In conclusion, substrate manufacturers are clearly waking up to the fact that the wide-format print sector also needs to be seen to be green, particularly in the retail sector, where the pressure from consumers is mounting.
Biodegradability sells it
Newprint, based in Newcastle, Staffordshire, is a general commercial printer that also offers some wide-format services, including pop-ups, banners and even the occasional giclee print, using a HP Z21 DesignJet. The company has been a long-term user of Ilford films, and recently switched to BioMedia.
Director Leigh Wilbraham says that he was dismayed when told that Ilford were changing distributors and his preferred stock, SB8 film, was being discontinued and that the replacement, BioMedia, was £60 a roll more expensive. But once he was assured the price would remain the same as before, he agreed to try it.
He says: “I assumed that BioMedia would mean poor quality so we tried it reluctantly but now we wouldn’t use anything else. It has fantastic print quality and it's a more rigid material.” He adds: “It’s instantly dry, there’s no ink coming off on your fingers as it comes out of the machine.”
Wilbraham says that using BioMedia is also helping to bring in work: “The biodegradeability is a selling point now. We have always been price driven but we have now found that customers like the biodegradability and it helps us clinch orders.”
Showing off green credentials
BAF Graphics, based in south London, has been using Dufaylite’s Ultra Board for around four years now. Anthony Baglioni, business development manager, says that many customers are already familiar with it and will ask for it anyway: “It’s one of those products that clients use because of its sustainability and its environmental stance.” Baglioni says that it’s a nice material to work with: “It’s a very good product and it receives a print very well. It’s a rigid and flat material, and as the heads are running 1.5ml above the sheet you do need something that's fairly flat.”

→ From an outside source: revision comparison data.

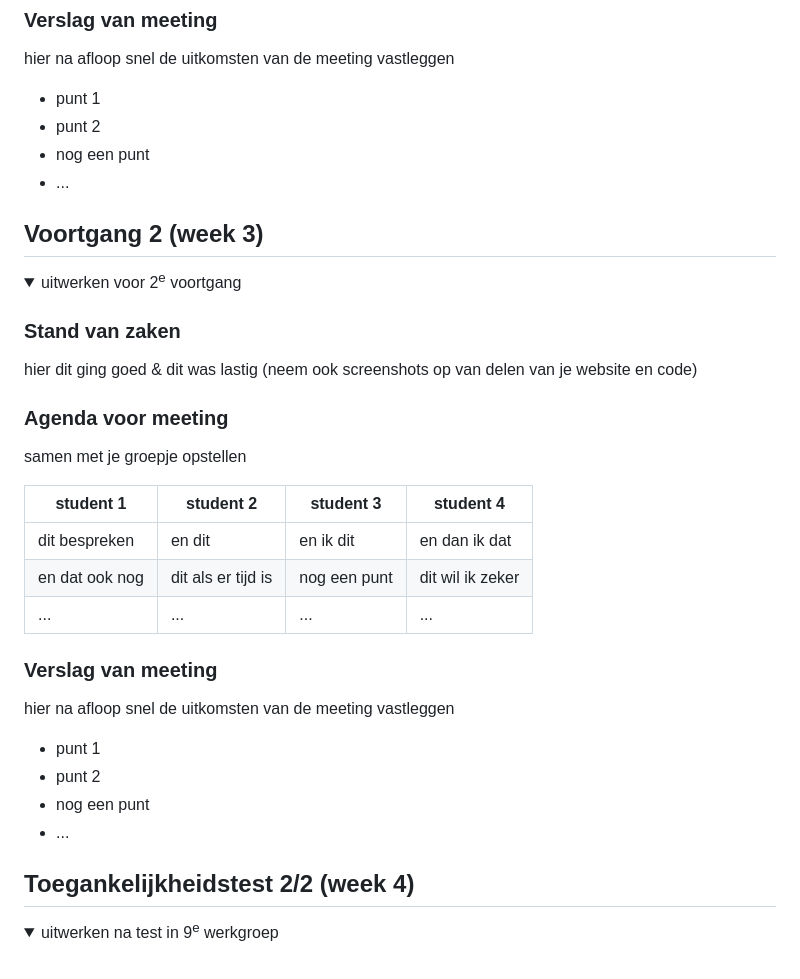
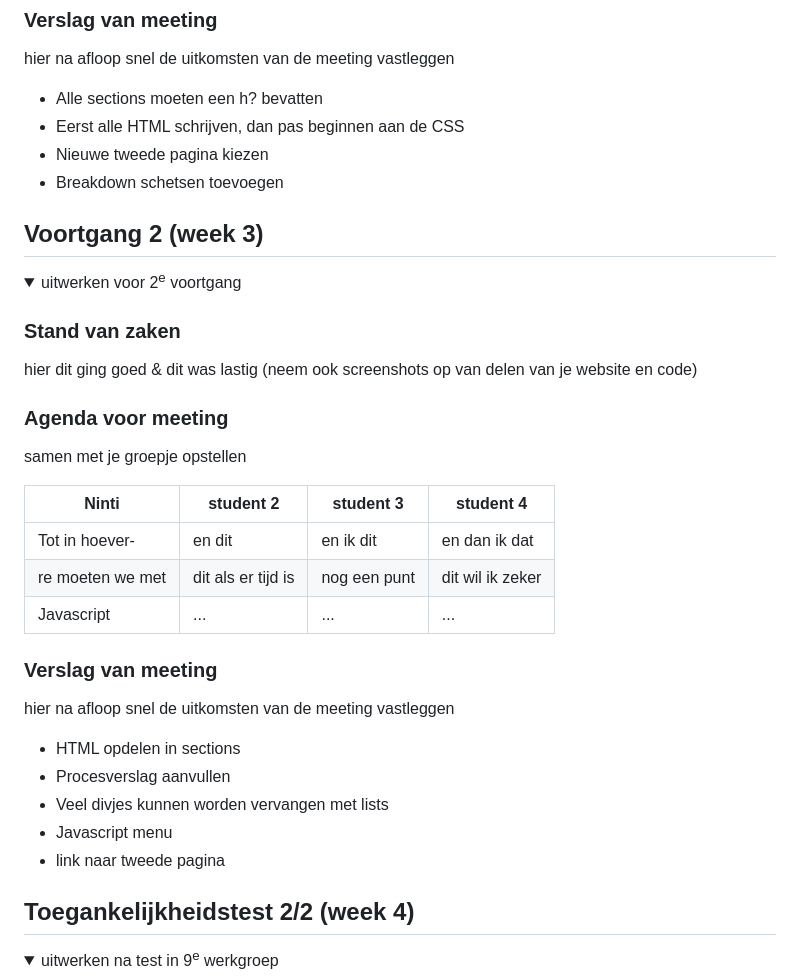
Before and after one commit to NintiTan/FED-Ninti-tan, a Markdown page: README.md, the part around the change. GitHub-like rendering; folded sections open.

Commit message:
readme update 1

```diff
--- a/README.md
+++ b/README.md
@@ -112,10 +112,10 @@ Nb. Door *open* toe te voegen aan een *details* element kun je deze standaard op
   ### Verslag van meeting
   hier na afloop snel de uitkomsten van de meeting vastleggen
 
-  - punt 1
-  - punt 2
-  - nog een punt
-  - ...
+  - Alle sections moeten een h? bevatten
+  - Eerst alle HTML schrijven, dan pas beginnen aan de CSS
+  - Nieuwe tweede pagina kiezen
+  - Breakdown schetsen toevoegen
 
 </details>
 
@@ -135,20 +135,21 @@ Nb. Door *open* toe te voegen aan een *details* element kun je deze standaard op
   ### Agenda voor meeting
   samen met je groepje opstellen
 
-  | student 1      | student 2          | student 3    | student 4        |
+  | Ninti      | student 2          | student 3    | student 4        |
   | ---            | ---                | ---          | ---              |
-  | dit bespreken  | en dit             | en ik dit    | en dan ik dat    |
-  | en dat ook nog | dit als er tijd is | nog een punt | dit wil ik zeker |
-  | ...            | ...                | ...          | ...              |
+  | Tot in hoever-  | en dit             | en ik dit    | en dan ik dat    |
+  | re moeten we met | dit als er tijd is | nog een punt | dit wil ik zeker |
+  | Javascript          | ...                | ...          | ...              |
 
 
   ### Verslag van meeting
   hier na afloop snel de uitkomsten van de meeting vastleggen
 
-  - punt 1
-  - punt 2
-  - nog een punt
-- ...
+  - HTML opdelen in sections
+  - Procesverslag aanvullen
+  - Veel divjes kunnen worden vervangen met lists
+  - Javascript menu
+  - link naar tweede pagina
 
 </details>
 
```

There are other cardboard products around, at different prices, but Baglioni says that the Ultra Board has a good balance between cost and performance, explaining: “Cost tends to be driven by the amount of paper so there are other products that have a denser honeycomb towards the centre of the sandwich, and the more paper the more expensive the product. Dufaylite for us has been a good benchmark in that it has enough to perform as a display board without being too expensive.”
However, BAF is unlikely to be using the new edge tape, as Baglioni points out: “Every time we have printed on the product the edge has been left exposed as people want to show off that they are using a card type product. It's one of the few products that we can show a layman what it's made of. People will show off the edge to demonstrate that they have chosen an environmentally friendly product. And it has a charm about it.”